_Exercise instructions_
Look through the lines below, find those with the word "ipynb", and copy them.

-------- Information given

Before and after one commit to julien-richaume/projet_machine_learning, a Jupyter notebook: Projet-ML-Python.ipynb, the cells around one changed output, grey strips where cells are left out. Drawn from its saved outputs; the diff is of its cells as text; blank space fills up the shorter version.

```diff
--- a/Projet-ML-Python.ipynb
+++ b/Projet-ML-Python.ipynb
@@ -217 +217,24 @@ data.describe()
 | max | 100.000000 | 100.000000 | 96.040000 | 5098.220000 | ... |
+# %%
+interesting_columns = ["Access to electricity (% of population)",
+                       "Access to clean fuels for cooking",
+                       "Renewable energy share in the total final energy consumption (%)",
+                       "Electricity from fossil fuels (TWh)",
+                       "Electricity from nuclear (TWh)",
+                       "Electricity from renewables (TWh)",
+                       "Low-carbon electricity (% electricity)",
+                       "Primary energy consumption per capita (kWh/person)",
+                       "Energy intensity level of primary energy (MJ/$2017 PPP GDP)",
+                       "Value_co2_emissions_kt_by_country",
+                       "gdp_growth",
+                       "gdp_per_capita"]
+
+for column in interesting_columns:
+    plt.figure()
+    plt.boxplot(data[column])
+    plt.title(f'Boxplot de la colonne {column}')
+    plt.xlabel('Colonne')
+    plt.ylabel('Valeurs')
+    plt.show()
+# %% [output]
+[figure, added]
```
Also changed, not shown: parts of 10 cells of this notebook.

----------------
-------- Information given

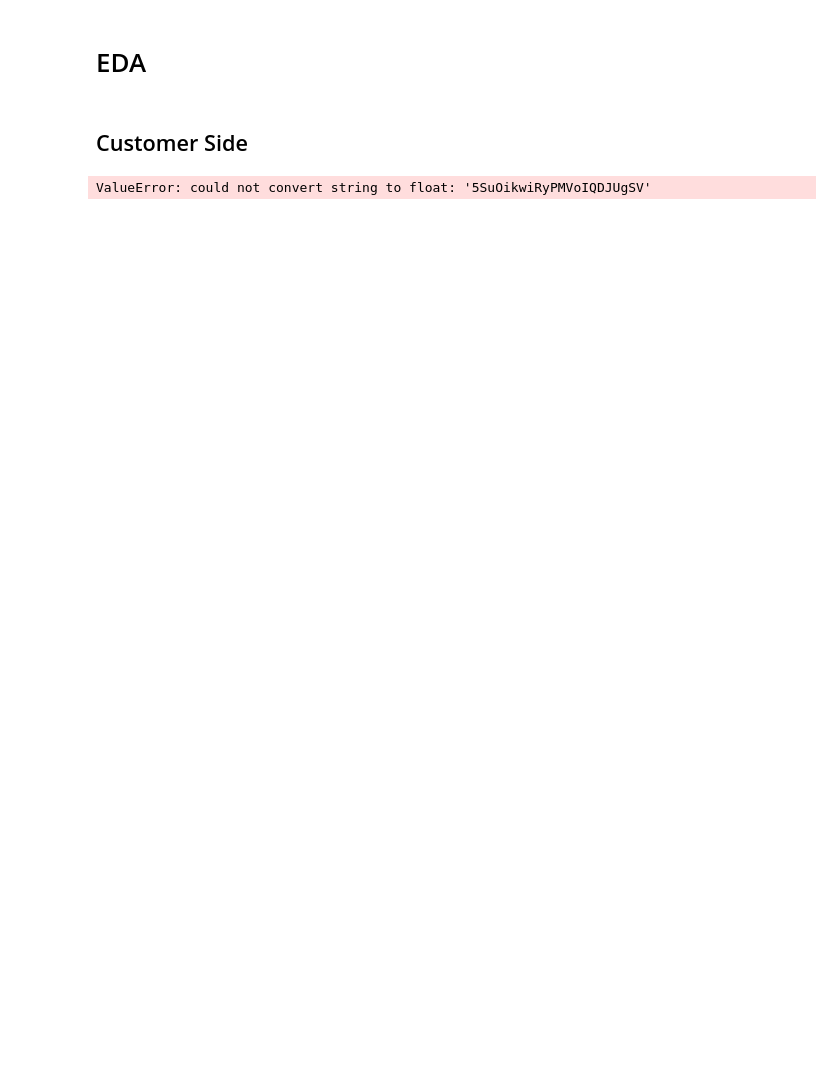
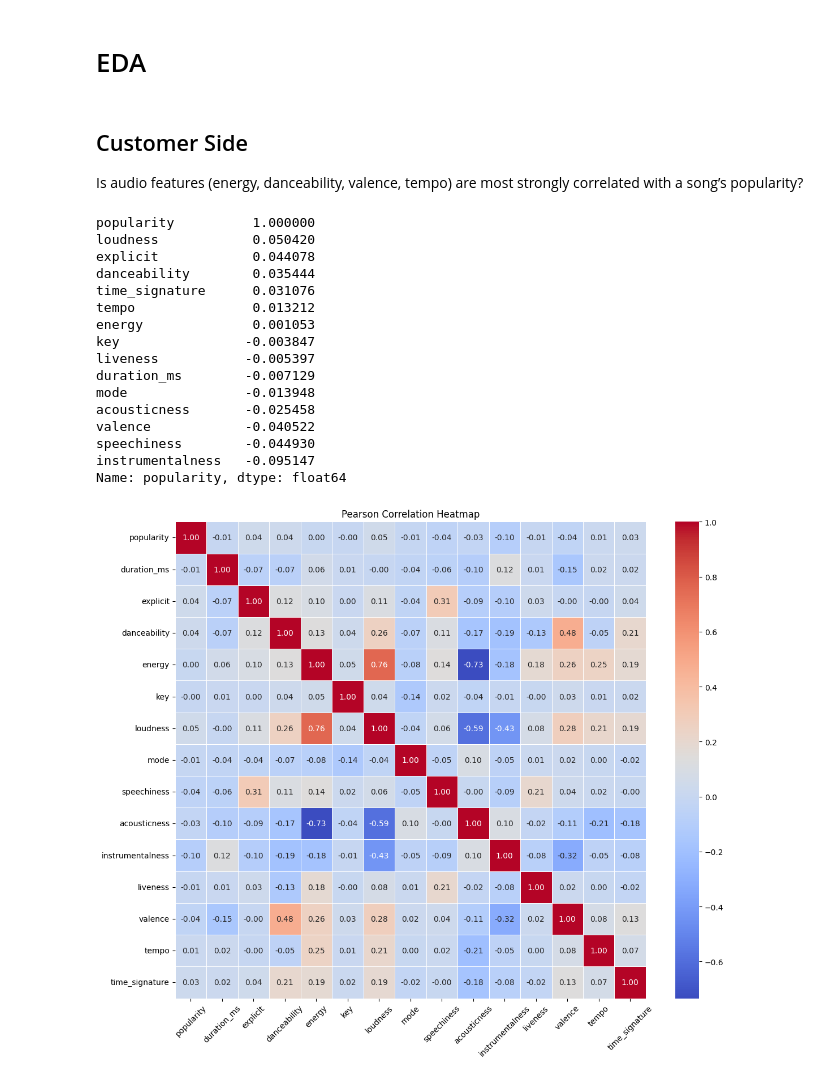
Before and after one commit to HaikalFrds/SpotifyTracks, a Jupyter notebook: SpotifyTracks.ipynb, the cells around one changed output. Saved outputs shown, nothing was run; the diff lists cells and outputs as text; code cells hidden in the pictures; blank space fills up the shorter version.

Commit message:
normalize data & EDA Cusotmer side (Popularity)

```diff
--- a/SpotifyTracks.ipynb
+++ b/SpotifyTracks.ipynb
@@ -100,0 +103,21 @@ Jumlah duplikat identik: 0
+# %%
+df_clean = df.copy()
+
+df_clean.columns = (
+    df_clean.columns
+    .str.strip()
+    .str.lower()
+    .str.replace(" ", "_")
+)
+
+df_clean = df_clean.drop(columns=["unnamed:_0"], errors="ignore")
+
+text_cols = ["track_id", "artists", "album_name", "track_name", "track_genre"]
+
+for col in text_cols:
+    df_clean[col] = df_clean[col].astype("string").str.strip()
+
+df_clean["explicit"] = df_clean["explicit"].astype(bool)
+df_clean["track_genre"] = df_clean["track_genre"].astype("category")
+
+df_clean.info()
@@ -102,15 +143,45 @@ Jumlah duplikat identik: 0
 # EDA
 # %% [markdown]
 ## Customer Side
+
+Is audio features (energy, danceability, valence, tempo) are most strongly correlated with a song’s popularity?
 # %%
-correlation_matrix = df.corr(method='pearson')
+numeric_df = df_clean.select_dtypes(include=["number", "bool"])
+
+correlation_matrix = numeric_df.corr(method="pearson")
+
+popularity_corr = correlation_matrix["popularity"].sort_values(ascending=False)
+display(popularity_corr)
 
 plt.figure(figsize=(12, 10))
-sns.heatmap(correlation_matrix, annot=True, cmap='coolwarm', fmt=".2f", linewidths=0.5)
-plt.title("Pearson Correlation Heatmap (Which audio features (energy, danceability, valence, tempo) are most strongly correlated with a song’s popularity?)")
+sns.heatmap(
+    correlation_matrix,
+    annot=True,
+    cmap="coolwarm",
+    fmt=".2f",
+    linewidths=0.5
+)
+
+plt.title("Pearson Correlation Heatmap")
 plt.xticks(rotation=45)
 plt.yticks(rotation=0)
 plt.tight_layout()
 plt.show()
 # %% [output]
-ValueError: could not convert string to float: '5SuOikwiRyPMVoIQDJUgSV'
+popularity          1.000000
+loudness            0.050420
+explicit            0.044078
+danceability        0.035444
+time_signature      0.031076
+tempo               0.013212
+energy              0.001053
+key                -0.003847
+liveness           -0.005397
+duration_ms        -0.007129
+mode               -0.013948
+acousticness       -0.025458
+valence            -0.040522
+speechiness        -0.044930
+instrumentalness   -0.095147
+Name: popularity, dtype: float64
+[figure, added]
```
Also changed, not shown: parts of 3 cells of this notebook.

----------------

_Exercise answer_
Before and after one commit to julien-richaume/projet_machine_learning, a Jupyter notebook: Projet-ML-Python.ipynb, the cells around one changed output, grey strips where cells are left out. Drawn from its saved outputs; the diff is of its cells as text; blank space fills up the shorter version.
--- a/Projet-ML-Python.ipynb
+++ b/Projet-ML-Python.ipynb
Before and after one commit to HaikalFrds/SpotifyTracks, a Jupyter notebook: SpotifyTracks.ipynb, the cells around one changed output. Saved outputs shown, nothing was run; the diff lists cells and outputs as text; code cells hidden in the pictures; blank space fills up the shorter version.
--- a/SpotifyTracks.ipynb
+++ b/SpotifyTracks.ipynb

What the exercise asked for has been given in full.